Find out how Netcel can tranform your digital capabilities.
Get in touch at firstname.lastname@example.org or 020 3743 0100
Personalisation and A/B Testing have long been heralded as the best ways to prioritise information on a website in order to maximise engagement and satisfaction. But now that we have AI personalisation, should you continue to invest in UX?
Both are valid approaches to achieving an organisation's goals for their digital presence, but with the advent of artificial intelligence (AI) to the mass market, we’re on the brink of a fourth industrial revolution. We’re now able to plan less, learn and adapt quicker than ever, and deliver even more personalised user experiences. The big question for organisations is: does the way we cultivate experiences need to fundamentally change?
Digital strategies should always place user experience at their core. User experience over each and every digital channel, including the website, must be fully considered through workshops, audience research and user engagement. This is arguably more important than the underlying technology platform decision and often contributes to a significant proportion of the project budget.
However, with the capabilities to adapt the user experience that AI offers, many are wondering whether there’s still a need to invest so significantly in UX. Now that technology allows us to personalise the entire experience, do we really need to architect the perfect user journey? Is there a need to craft segmented user journeys across different digital channels if we can tailor the experience to the individual?

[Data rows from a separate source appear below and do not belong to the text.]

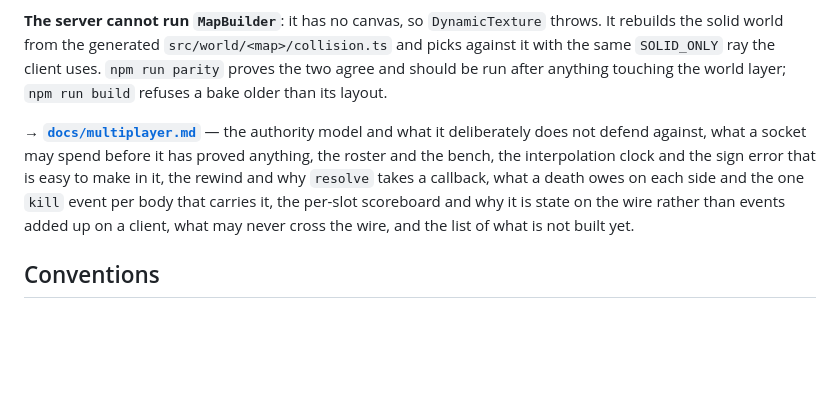
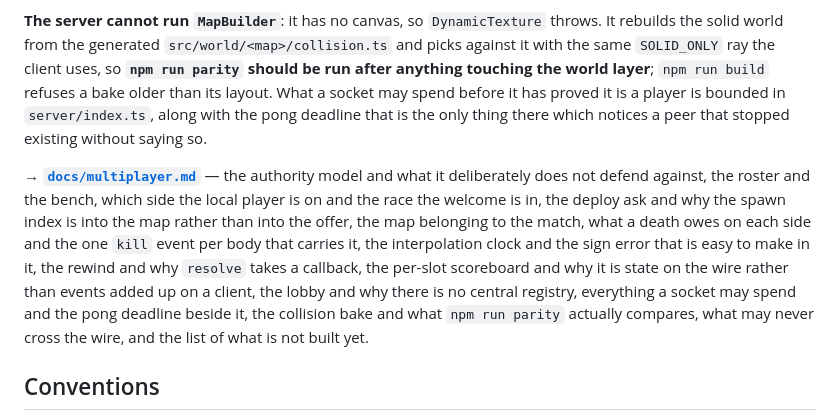
Before and after one commit to idrum4316/celshock, a Markdown page: CLAUDE.md, the part around one of its changes. GitHub-like rendering; blank space fills up the shorter version.

```diff
--- a/CLAUDE.md
+++ b/CLAUDE.md
@@ -701,19 +624,24 @@ from the rows on both sides and stored nowhere — offline and in a match alike.
 
 **The server cannot run `MapBuilder`**: it has no canvas, so `DynamicTexture`
 throws. It rebuilds the solid world from the generated
-`src/world/<map>/collision.ts` and picks against it with the same
-`SOLID_ONLY` ray the client uses. `npm run parity` proves the two agree and
-should be run after anything touching the world layer; `npm run build` refuses a
-bake older than its layout.
+`src/world/<map>/collision.ts` and picks against it with the same `SOLID_ONLY`
+ray the client uses, so **`npm run parity` should be run after anything touching
+the world layer**; `npm run build` refuses a bake older than its layout. What a
+socket may spend before it has proved it is a player is bounded in
+`server/index.ts`, along with the pong deadline that is the only thing there
+which notices a peer that stopped existing without saying so.
 
-→ **[`docs/multiplayer.md`](docs/multiplayer.md)** — the authority model and
-what it deliberately does not defend against, what a socket may spend before it
-has proved anything, the roster and the bench, the
-interpolation clock and the sign error that is easy to make in it, the rewind
-and why `resolve` takes a callback, what a death owes on each side and the one
-`kill` event per body that carries it, the per-slot scoreboard and why it is
-state on the wire rather than events added up on a client, what may never cross
-the wire, and the list of what is not built yet.
+→ **[`docs/multiplayer.md`](docs/multiplayer.md)** — the authority model and what
+it deliberately does not defend against, the roster and the bench, which side the
+local player is on and the race the welcome is in, the deploy ask and why the
+spawn index is into the map rather than into the offer, the map belonging to the
+match, what a death owes on each side and the one `kill` event per body that
+carries it, the interpolation clock and the sign error that is easy to make in
+it, the rewind and why `resolve` takes a callback, the per-slot scoreboard and
+why it is state on the wire rather than events added up on a client, the lobby
+and why there is no central registry, everything a socket may spend and the pong
+deadline beside it, the collision bake and what `npm run parity` actually
+compares, what may never cross the wire, and the list of what is not built yet.
 
 ## Conventions
 
```
Also changed, not shown: other parts of CLAUDE.md (+25 -102 lines), docs/multiplayer.md (+3 -1 lines).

AI is a major topic of conversation for all the leading vendors and industry reports. But one of the challenges we’re helping our clients to understand and overcome is how to build AI into their digital strategies and roadmaps.
We’ve built digital solutions for clients such as the Financial Services Forum and RICS that enable them to deliver personalised content to their users by pulling data from their CRM systems. The next step in personalisation is to be able to deliver products or services to customers that are linked to user behaviour and categories. For example, if you know that your customer has recently bought a red kettle, perhaps you’d want to show them red toasters and so on. Feeding data into AI will help you deliver personalisation at scale, enabling you to drive competitive advantage and boost user experience.

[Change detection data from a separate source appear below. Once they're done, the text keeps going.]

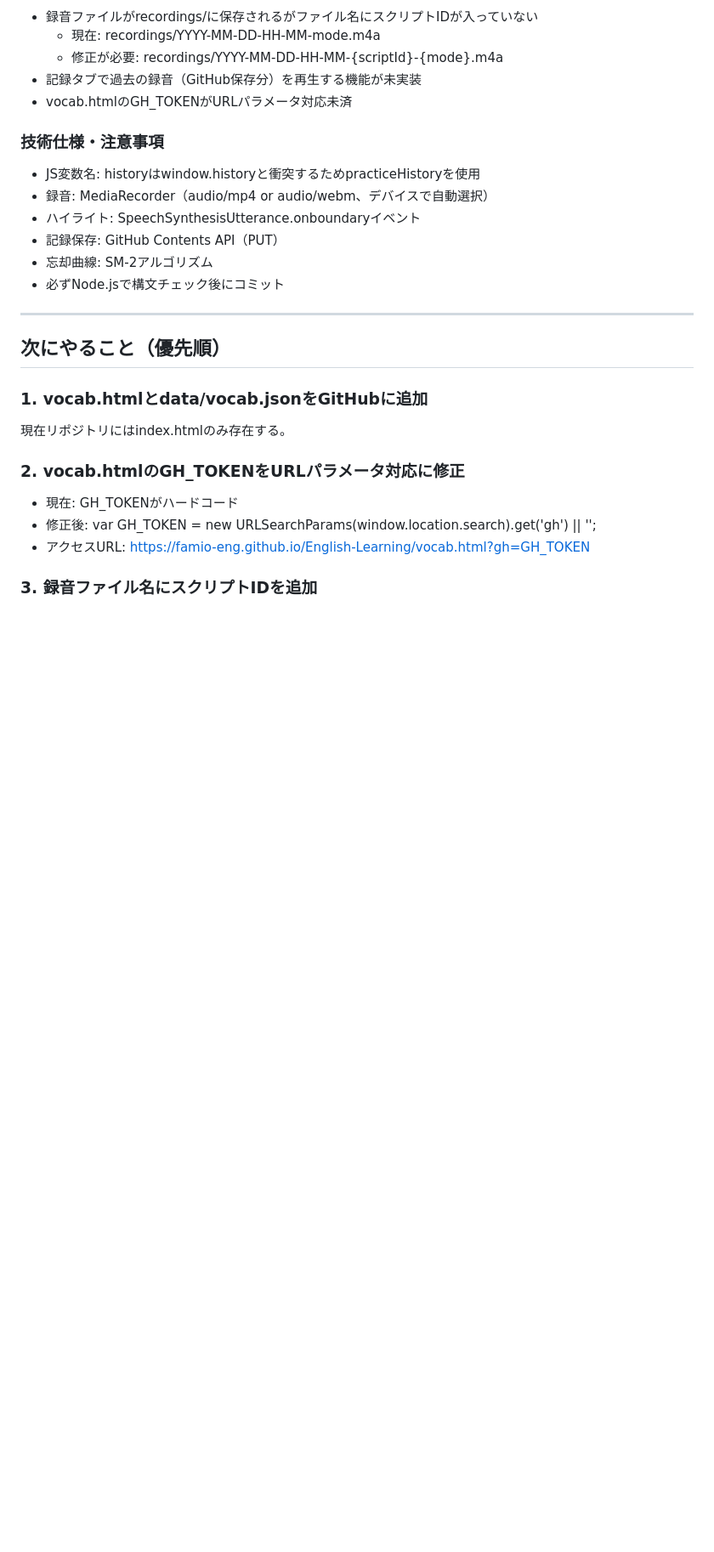
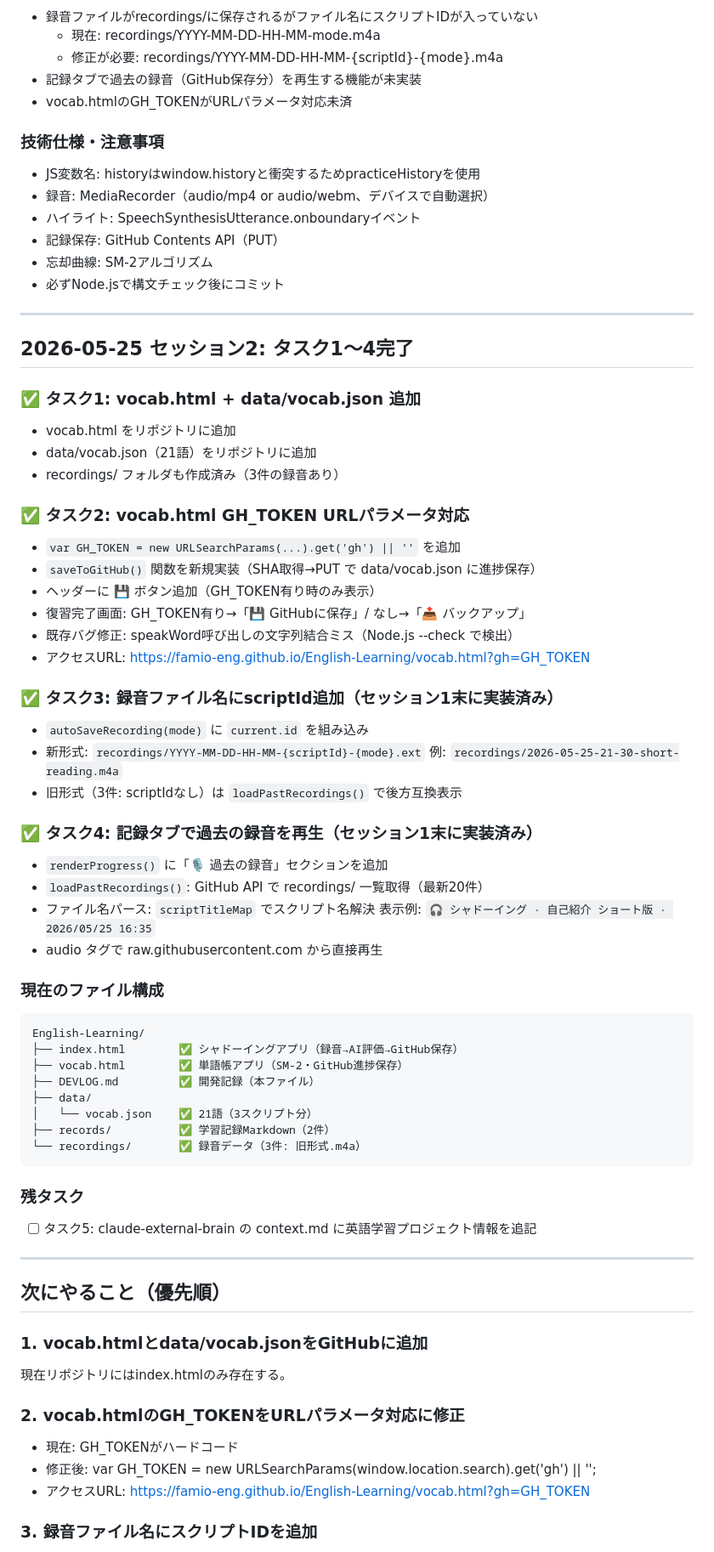
Before and after one commit to famio-eng/English-Learning, a Markdown page: DEVLOG.md, the part around the change. Shown at 85% size. Drawn GitHub-style; blank space fills up the shorter version.

Commit message:
📋 DEVLOG: タスク1〜4の完了状況を追記
- ✅ タスク1: vocab.html + data/vocab.json 追加確認
- ✅ タスク2: vocab.html GH_TOKEN URLパラメータ対応
- ✅ タスク3: 録音ファイル名にscriptId追加（旧3件は後方互換）
- ✅ タスク4: 記録タブで過去の録音を再生
- 現在のファイル構成・残タスク（タスク5のみ）を記録

````diff
--- a/DEVLOG.md
+++ b/DEVLOG.md
@@ -58,6 +58,51 @@
 - 記録保存: GitHub Contents API（PUT）
 - 忘却曲線: SM-2アルゴリズム
 - 必ずNode.jsで構文チェック後にコミット
+
+---
+
+## 2026-05-25 セッション2: タスク1〜4完了
+
+### ✅ タスク1: vocab.html + data/vocab.json 追加
+- vocab.html をリポジトリに追加
+- data/vocab.json（21語）をリポジトリに追加
+- recordings/ フォルダも作成済み（3件の録音あり）
+
+### ✅ タスク2: vocab.html GH_TOKEN URLパラメータ対応
+- `var GH_TOKEN = new URLSearchParams(...).get('gh') || ''` を追加
+- `saveToGitHub()` 関数を新規実装（SHA取得→PUT で data/vocab.json に進捗保存）
+- ヘッダーに 💾 ボタン追加（GH_TOKEN有り時のみ表示）
+- 復習完了画面: GH_TOKEN有り→「💾 GitHubに保存」/ なし→「📤 バックアップ」
+- 既存バグ修正: speakWord呼び出しの文字列結合ミス（Node.js --check で検出）
+- アクセスURL: https://famio-eng.github.io/English-Learning/vocab.html?gh=GH_TOKEN
+
+### ✅ タスク3: 録音ファイル名にscriptId追加（セッション1末に実装済み）
+- `autoSaveRecording(mode)` に `current.id` を組み込み
+- 新形式: `recordings/YYYY-MM-DD-HH-MM-{scriptId}-{mode}.ext`
+  例: `recordings/2026-05-25-21-30-short-reading.m4a`
+- 旧形式（3件: scriptIdなし）は `loadPastRecordings()` で後方互換表示
+
+### ✅ タスク4: 記録タブで過去の録音を再生（セッション1末に実装済み）
+- `renderProgress()` に「🎙 過去の録音」セクションを追加
+- `loadPastRecordings()`: GitHub API で recordings/ 一覧取得（最新20件）
+- ファイル名パース: `scriptTitleMap` でスクリプト名解決
+  表示例: `🎧 シャドーイング · 自己紹介 ショート版 · 2026/05/25 16:35`
+- audio タグで raw.githubusercontent.com から直接再生
+
+### 現在のファイル構成
+```
+English-Learning/
+├── index.html        ✅ シャドーイングアプリ（録音→AI評価→GitHub保存）
+├── vocab.html        ✅ 単語帳アプリ（SM-2・GitHub進捗保存）
+├── DEVLOG.md         ✅ 開発記録（本ファイル）
+├── data/
+│   └── vocab.json    ✅ 21語（3スクリプト分）
+├── records/          ✅ 学習記録Markdown（2件）
+└── recordings/       ✅ 録音データ（3件: 旧形式.m4a）
+```
+
+### 残タスク
+- [ ] タスク5: claude-external-brain の context.md に英語学習プロジェクト情報を追記
 
 ---
 
````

AI will help to empower employees, engage customers through channels such as conversational UI, optimise operations, transform products and monitor campaigns in real-time, adapting them without manual intervention.
For years now, Facebook, Amazon and others have used AI and behavioural personalisation to drive our experiences, recommending products and content based on our behaviour. However, while these sites are built for direct user interaction, a traditional company website isn't. There’s no user profile, no past behaviour to instantly make recommendations with.
Using AI to adapt the user experience isn't anything new, but the ability to benefit from the power of AI for a relatively low investment is a recent development.
Until recently the traditional methods of A/B testing and editor driven personalisation (using defined segments of users based on specific criteria to adapt content) have been the most commonly employed approaches to improving the customer journey. Personalisation technology, now available in all digital experience platforms, can be used to display more relevant content to the user.
AI further supplements the personalisation capabilities of digital experience platforms by providing the ability to deliver the right content to the right person at the right time, based on the data we know about the individual user, not a group of similar users. The holy grail of the ‘segment of one.’
At Netcel, our UX process has matured to consider how AI can further enhance an experience, as well as where it is appropriate to do so. Now more than ever, UX must consider the data that is available (and that can be captured) in order to allow AI to enhance the users' experience through whichever digital channel they interact with. The knowledge and understanding of AI is key to creating the optimal user experience.
It is commonly said that AI eats data, and that without data, AI is starved of the information that it requires in order to make recommendations, be that content links or products. Capture of data is what allows AI to enhance the users' experience.
Consider how on demand TV providers such as Netflix, Sky or Virgin apply AI to prompt you with further viewing recommendations. This only works as a result of the data from your viewing history. As you watch more content, providing the AI with even more data, the recommendations get even more accurate and your user experience is enhanced. Your data is supplemented by the millions of other data points that are provided when other users watch or rate similar content to you. But the models by which AI interprets this data aren’t created by AI. Manual intervention is still required in order for AI to make sense of the data that’s fed to it.
AI can enhance an experience, but what it cannot do is initiate the entire user experience. It relies both on the data and models that have been created and trained. The ability to create an entire user experience through AI, machine learning or even deep learning simply doesn't exist today. The UX team are effectively the trainers for the AI layer, with vast experience and an ability to predict and analyse human behaviour.
This is where UX blends with AI. You need to understand the problem you are trying to solve, with or without the assistance of AI.
The arrival of the fourth industrial revolution, and the mass market availability of AI, does not mean that the need for investment in user experiences has reduced. But nevertheless, AI is providing better ROI, along with the ability to refine experiences on an individual level which has, until now, been unachievable.